In this Thursday, Aug. 6, 2015 file photo, people kayak in the Animas River near Durango, Colo., in water colored yellow from a mine-waste spill. A crew supervised by the U.S. Environmental Protection Agency has been blamed for causing the spill while attempting to clean up the area near the abandoned Gold King Mine. (Jerry McBride/The Durango Herald via AP, FILE)

EPA announces Colorado-based office dedicated to cleaning up abandoned mines

The Office of Mountains, Deserts and Plains will take charge of remediating abandoned mine lands, including the Gold King Mine in southwest Colorado

Environment Primary category in which blog post is published
Election 2020 Primary category in which blog post is published

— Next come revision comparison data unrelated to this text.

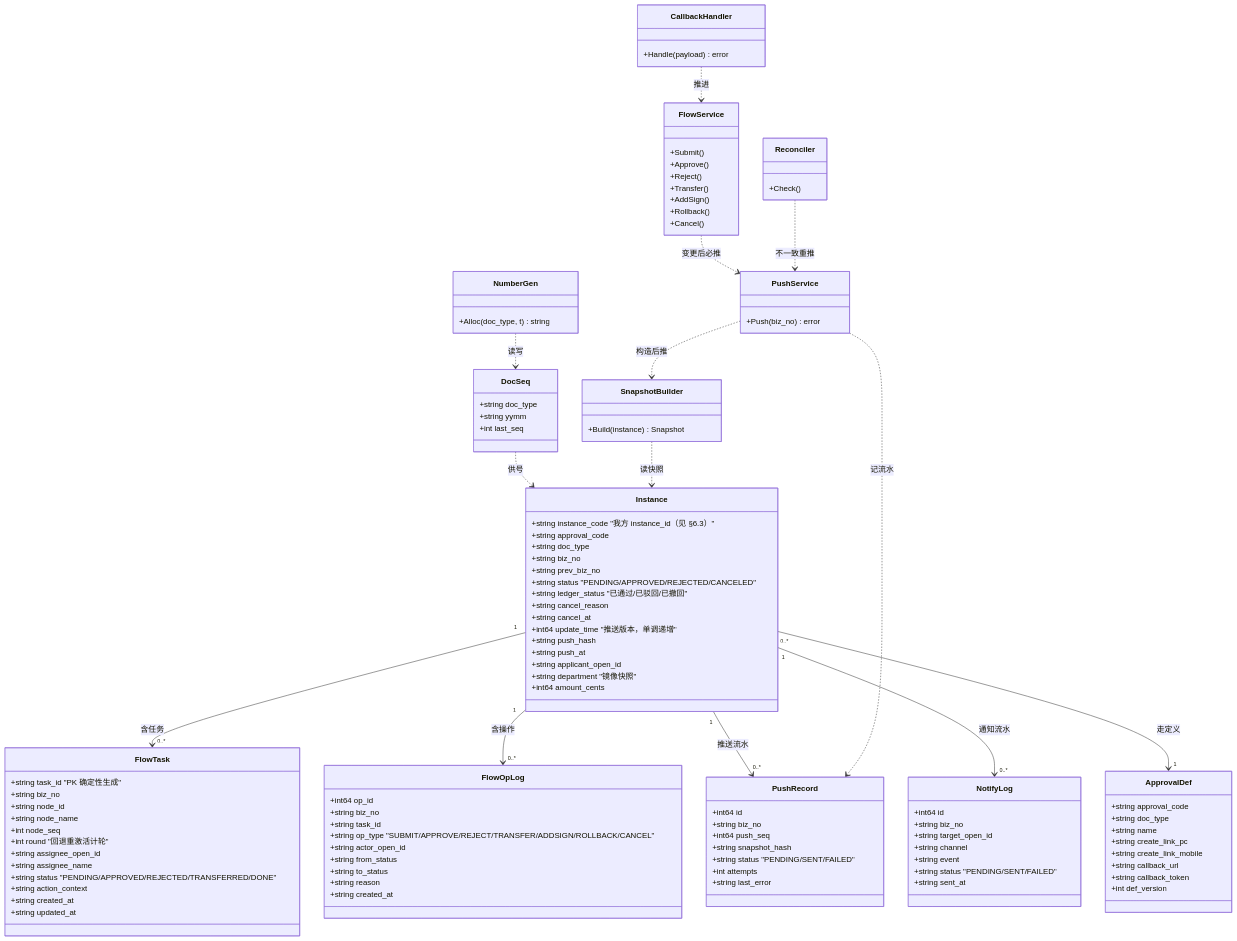
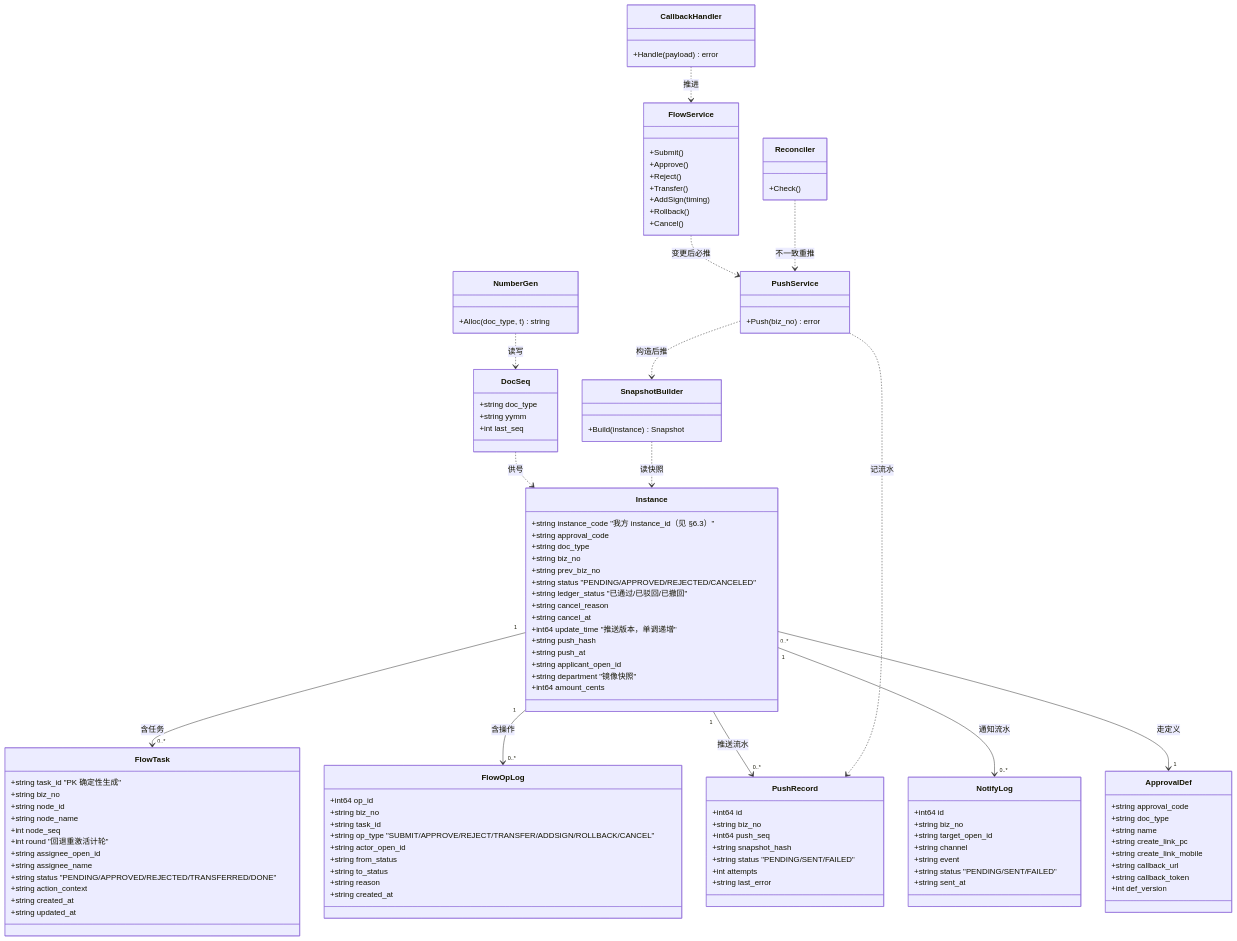
The first of 5 diagrams in docs/04a-Architecture-Increment-V2.md (chadhao/jx-procurement-platform), drawn with Mermaid before and after one commit. The commit also changed other lines of this file, not shown here.

First line of the commit message:
docs(04a): V2.3 → V2.4 —— 加签补 timing 前置/后置契约（#51 落地）

```diff
--- a/docs/04a-Architecture-Increment-V2.md
+++ b/docs/04a-Architecture-Increment-V2.md
@@ -165,7 +165,7 @@
     +Approve()
     +Reject()
     +Transfer()
-    +AddSign()
+    +AddSign(timing)
     +Rollback()
     +Cancel()
   }
```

Questions about Colorado candidates, ballot measures or how to vote? We’re here to help.

The Colorado Sun and its partners want to hear from readers about questions regarding the 2020 election and voting problems

Education Primary category in which blog post is published

“At a breaking point”: Colorado schools plead for help as stress of pandemic teaching piles up

The start of school has been chaotic for districts amid the coronavirus crisis. Educators fear that without more support, students will be left behind.

Oil and gas companies must monitor fracking emissions as Colorado adopts first-in-the-nation rules to reduce air pollution

Some environmental groups say the new regulations, which also give local governments access to collected data, aren’t fully baked even after long negotiations